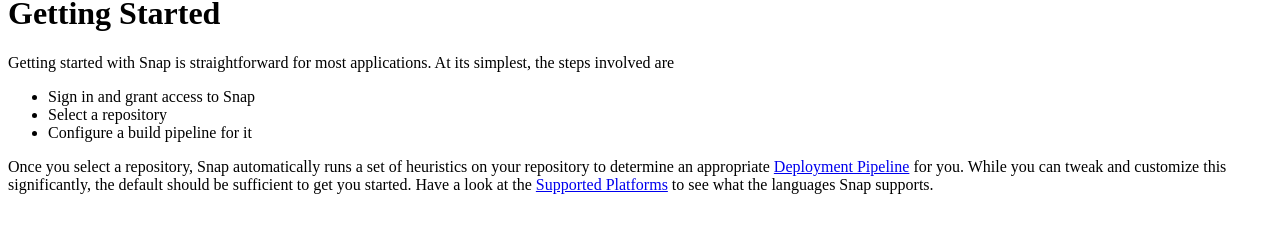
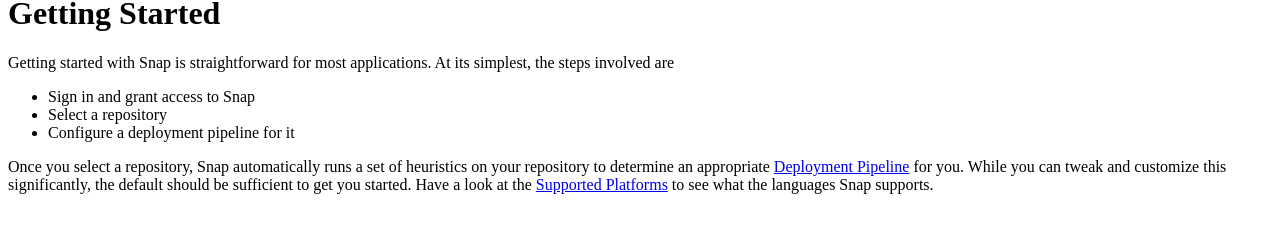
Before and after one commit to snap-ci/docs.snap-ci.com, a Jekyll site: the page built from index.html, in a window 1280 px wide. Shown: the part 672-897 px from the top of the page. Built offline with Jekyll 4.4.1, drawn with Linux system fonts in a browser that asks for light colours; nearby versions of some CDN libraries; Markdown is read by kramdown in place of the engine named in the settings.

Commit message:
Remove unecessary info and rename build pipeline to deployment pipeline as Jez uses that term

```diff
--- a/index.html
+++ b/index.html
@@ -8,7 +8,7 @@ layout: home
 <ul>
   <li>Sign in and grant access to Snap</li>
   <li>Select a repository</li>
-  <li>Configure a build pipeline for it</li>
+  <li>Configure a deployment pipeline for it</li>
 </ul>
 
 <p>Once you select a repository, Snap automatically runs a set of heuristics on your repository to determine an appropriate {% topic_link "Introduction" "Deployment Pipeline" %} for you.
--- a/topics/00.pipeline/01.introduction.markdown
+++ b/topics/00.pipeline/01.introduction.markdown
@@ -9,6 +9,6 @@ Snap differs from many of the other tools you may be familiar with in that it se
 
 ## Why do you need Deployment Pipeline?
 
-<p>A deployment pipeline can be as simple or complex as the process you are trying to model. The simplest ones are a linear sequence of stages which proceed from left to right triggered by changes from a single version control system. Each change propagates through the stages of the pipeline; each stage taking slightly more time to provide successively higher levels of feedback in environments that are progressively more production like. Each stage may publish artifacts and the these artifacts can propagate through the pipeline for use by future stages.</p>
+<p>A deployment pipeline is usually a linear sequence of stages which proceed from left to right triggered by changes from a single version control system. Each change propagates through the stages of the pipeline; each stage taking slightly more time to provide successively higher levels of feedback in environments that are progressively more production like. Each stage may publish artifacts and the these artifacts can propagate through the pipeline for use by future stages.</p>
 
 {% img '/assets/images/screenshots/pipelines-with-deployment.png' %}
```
○ ○ ○ ○ ○ ○ ○
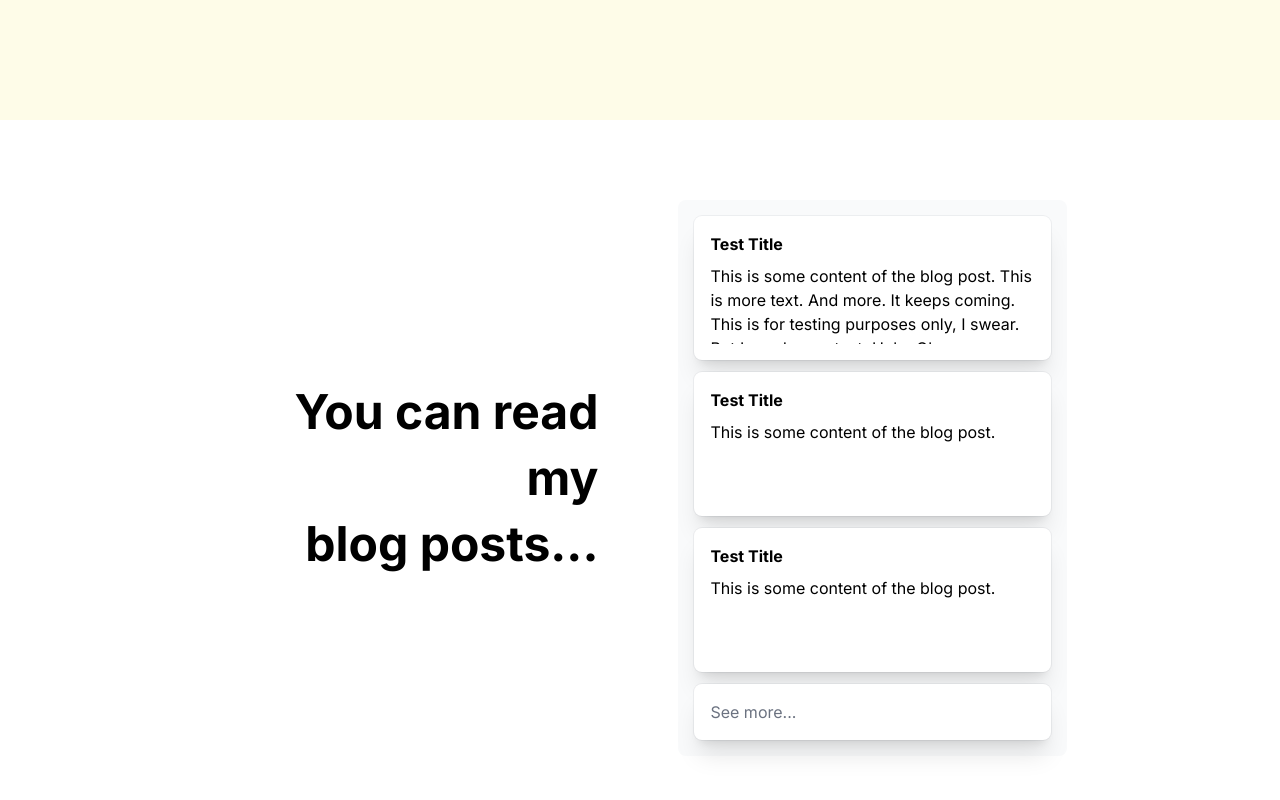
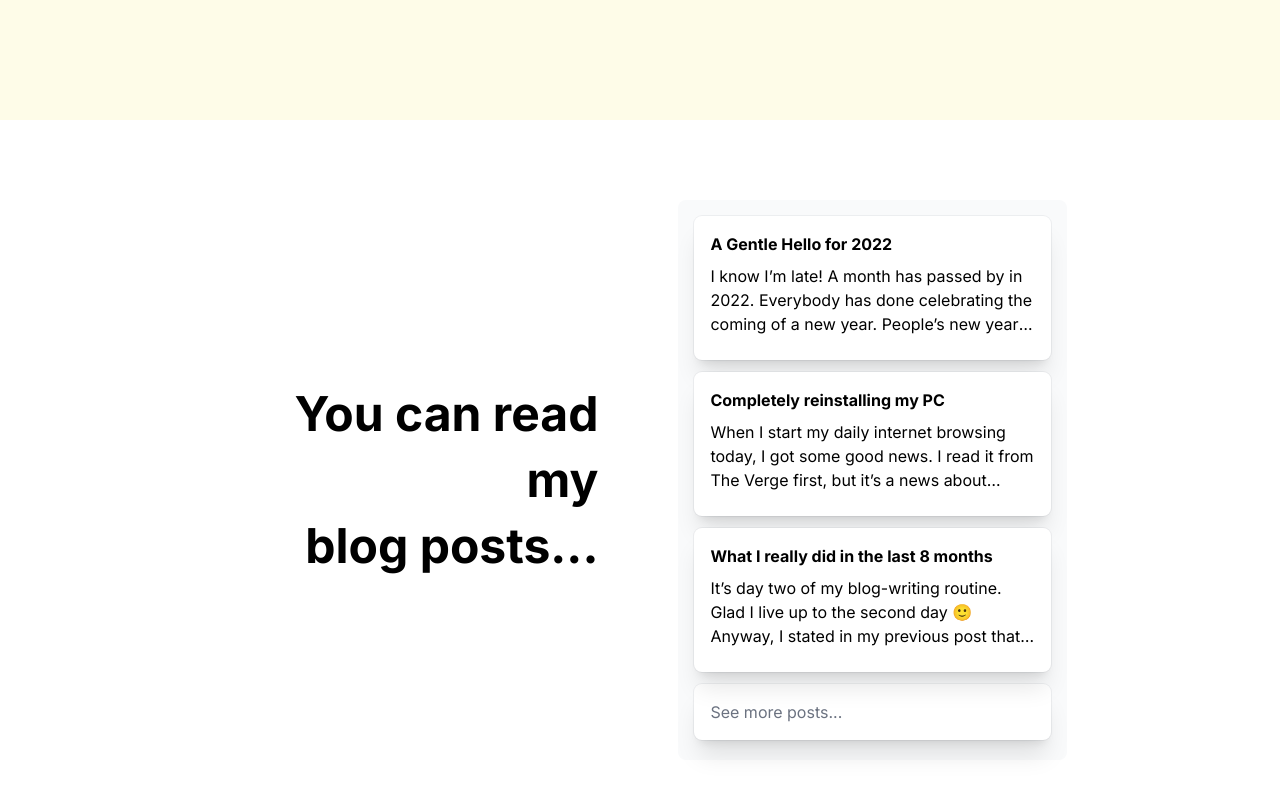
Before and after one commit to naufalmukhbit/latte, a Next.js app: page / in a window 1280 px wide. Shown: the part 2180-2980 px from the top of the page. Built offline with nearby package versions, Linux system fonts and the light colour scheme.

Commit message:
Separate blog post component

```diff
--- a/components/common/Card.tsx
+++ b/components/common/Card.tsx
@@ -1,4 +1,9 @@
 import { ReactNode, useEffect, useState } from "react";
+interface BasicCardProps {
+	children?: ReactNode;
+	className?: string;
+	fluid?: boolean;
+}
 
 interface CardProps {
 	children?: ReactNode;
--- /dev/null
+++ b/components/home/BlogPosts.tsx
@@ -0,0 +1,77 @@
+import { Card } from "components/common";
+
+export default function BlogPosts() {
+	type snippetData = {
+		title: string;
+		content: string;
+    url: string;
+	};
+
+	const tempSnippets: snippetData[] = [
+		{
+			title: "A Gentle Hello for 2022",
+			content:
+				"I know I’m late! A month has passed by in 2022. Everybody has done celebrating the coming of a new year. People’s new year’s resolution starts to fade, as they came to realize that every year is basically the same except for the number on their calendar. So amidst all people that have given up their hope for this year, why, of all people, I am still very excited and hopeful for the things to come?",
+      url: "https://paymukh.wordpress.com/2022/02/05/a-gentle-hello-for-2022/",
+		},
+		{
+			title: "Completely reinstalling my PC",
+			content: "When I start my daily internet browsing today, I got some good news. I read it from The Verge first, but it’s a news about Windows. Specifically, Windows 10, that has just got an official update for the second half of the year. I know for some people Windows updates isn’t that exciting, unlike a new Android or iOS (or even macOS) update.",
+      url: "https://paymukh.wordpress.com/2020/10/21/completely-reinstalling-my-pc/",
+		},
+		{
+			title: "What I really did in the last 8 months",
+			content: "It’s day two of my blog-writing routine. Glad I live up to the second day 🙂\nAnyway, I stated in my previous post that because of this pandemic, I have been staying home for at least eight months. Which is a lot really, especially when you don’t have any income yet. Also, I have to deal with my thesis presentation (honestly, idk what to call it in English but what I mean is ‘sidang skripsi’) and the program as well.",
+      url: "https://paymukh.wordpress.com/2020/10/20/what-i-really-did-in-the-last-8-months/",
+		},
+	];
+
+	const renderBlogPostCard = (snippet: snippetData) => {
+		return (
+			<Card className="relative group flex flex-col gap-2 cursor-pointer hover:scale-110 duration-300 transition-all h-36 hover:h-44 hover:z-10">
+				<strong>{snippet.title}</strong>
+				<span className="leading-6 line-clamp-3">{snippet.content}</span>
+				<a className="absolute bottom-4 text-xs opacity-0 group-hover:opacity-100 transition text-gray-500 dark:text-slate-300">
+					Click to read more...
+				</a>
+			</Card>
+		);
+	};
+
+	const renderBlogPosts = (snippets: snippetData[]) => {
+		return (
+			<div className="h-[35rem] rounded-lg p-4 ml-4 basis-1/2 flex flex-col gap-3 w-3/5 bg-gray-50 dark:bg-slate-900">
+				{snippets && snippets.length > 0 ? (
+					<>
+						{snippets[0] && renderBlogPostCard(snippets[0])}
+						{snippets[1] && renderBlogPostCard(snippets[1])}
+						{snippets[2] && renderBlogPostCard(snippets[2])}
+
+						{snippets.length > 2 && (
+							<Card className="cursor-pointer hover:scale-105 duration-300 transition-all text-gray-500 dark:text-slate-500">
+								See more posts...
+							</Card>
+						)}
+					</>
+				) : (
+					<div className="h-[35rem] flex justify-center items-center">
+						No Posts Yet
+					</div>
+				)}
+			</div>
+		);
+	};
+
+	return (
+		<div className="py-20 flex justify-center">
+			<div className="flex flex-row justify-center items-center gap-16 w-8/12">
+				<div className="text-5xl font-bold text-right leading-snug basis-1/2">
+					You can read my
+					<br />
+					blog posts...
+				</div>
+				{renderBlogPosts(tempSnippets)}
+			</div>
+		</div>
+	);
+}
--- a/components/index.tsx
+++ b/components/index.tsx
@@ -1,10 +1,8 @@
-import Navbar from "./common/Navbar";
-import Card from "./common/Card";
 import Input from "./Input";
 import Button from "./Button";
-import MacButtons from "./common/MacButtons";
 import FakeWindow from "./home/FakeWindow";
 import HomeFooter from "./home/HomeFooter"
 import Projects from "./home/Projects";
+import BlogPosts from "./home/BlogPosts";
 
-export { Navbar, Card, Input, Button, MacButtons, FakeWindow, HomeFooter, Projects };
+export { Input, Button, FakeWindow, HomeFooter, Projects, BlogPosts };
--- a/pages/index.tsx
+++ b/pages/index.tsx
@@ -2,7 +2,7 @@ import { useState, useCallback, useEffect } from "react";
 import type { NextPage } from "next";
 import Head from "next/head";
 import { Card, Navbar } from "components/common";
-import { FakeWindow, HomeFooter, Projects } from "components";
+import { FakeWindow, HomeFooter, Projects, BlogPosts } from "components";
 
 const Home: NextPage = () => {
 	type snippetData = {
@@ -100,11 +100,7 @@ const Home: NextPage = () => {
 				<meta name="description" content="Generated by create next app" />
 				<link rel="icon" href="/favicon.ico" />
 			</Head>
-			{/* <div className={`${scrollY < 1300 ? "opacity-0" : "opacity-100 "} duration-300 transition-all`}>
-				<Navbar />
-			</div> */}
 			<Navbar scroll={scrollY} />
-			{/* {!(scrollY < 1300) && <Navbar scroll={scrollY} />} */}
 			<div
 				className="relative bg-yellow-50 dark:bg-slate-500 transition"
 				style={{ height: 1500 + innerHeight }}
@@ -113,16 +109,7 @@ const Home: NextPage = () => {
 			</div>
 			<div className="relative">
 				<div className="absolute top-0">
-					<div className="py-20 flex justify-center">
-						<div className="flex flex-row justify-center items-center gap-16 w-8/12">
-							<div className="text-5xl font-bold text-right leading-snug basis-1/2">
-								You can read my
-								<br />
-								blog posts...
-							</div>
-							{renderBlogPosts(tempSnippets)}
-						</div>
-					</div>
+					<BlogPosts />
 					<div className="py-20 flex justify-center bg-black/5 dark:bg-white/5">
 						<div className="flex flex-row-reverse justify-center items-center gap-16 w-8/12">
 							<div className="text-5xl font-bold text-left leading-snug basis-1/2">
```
○ ○ ○ ○ ○ ○ ○
* [WORK INSTRUCTIONS]: From the entries, copy out each line containing the word "flex".

* [ANSWER SECTION]:
+			<Card className="relative group flex flex-col gap-2 cursor-pointer hover:scale-110 duration-300 transition-all h-36 hover:h-44 hover:z-10">
+			<div className="h-[35rem] rounded-lg p-4 ml-4 basis-1/2 flex flex-col gap-3 w-3/5 bg-gray-50 dark:bg-slate-900">
+					<div className="h-[35rem] flex justify-center items-center">
+		<div className="py-20 flex justify-center">
+			<div className="flex flex-row justify-center items-center gap-16 w-8/12">
-					<div className="py-20 flex justify-center">
-						<div className="flex flex-row justify-center items-center gap-16 w-8/12">
 					<div className="py-20 flex justify-center bg-black/5 dark:bg-white/5">
 						<div className="flex flex-row-reverse justify-center items-center gap-16 w-8/12">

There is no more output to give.